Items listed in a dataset
Start of Block

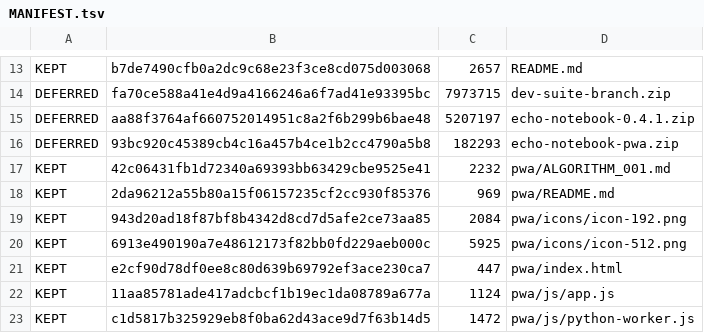
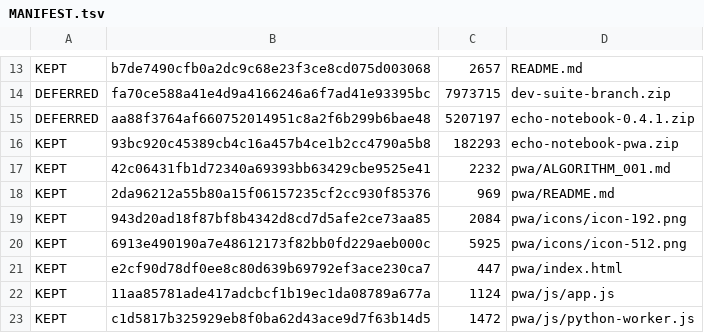
Before and after one commit to AGI144348Outlook/Echo_Green_Future, a TSV file: LZ-branches/Z05-dev-suite/MANIFEST.tsv, drawn as a sheet; only a part is shown, gaps mark what is left out.

```diff
--- a/LZ-branches/Z05-dev-suite/MANIFEST.tsv
+++ b/LZ-branches/Z05-dev-suite/MANIFEST.tsv
@@ -15,3 +15,3 @@ DEFERRED	fa70ce588a41e4d9a4166246a6f7ad41e93395bc	7973715	dev-suite-branch.zip
 DEFERRED	aa88f3764af660752014951c8a2f6b299b6bae48	5207197	echo-notebook-0.4.1.zip
-DEFERRED	93bc920c45389cb4c16a457b4ce1b2cc4790a5b8	182293	echo-notebook-pwa.zip
+KEPT	93bc920c45389cb4c16a457b4ce1b2cc4790a5b8	182293	echo-notebook-pwa.zip
 KEPT	42c06431fb1d72340a69393bb63429cbe9525e41	2232	pwa/ALGORITHM_001.md
```
Also changed, not shown: L2-library/Algorithms/REGISTER.tsv, LZ-branches/Z06-dev-suite-registries/MANIFEST.tsv, 13 other files.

End of Block

(WORK TO COMPLETE)
Write every record out again exactly; no pictures belong in the copy.

(REPLY TO THE EXERCISE)
Before and after one commit to AGI144348Outlook/Echo_Green_Future, a TSV file: LZ-branches/Z05-dev-suite/MANIFEST.tsv, drawn as a sheet; only a part is shown, gaps mark what is left out.

```diff
--- a/LZ-branches/Z05-dev-suite/MANIFEST.tsv
+++ b/LZ-branches/Z05-dev-suite/MANIFEST.tsv
@@ -15,3 +15,3 @@ DEFERRED	fa70ce588a41e4d9a4166246a6f7ad41e93395bc	7973715	dev-suite-branch.zip
 DEFERRED	aa88f3764af660752014951c8a2f6b299b6bae48	5207197	echo-notebook-0.4.1.zip
-DEFERRED	93bc920c45389cb4c16a457b4ce1b2cc4790a5b8	182293	echo-notebook-pwa.zip
+KEPT	93bc920c45389cb4c16a457b4ce1b2cc4790a5b8	182293	echo-notebook-pwa.zip
 KEPT	42c06431fb1d72340a69393bb63429cbe9525e41	2232	pwa/ALGORITHM_001.md
```
Also changed, not shown: L2-library/Algorithms/REGISTER.tsv, LZ-branches/Z06-dev-suite-registries/MANIFEST.tsv, 13 other files.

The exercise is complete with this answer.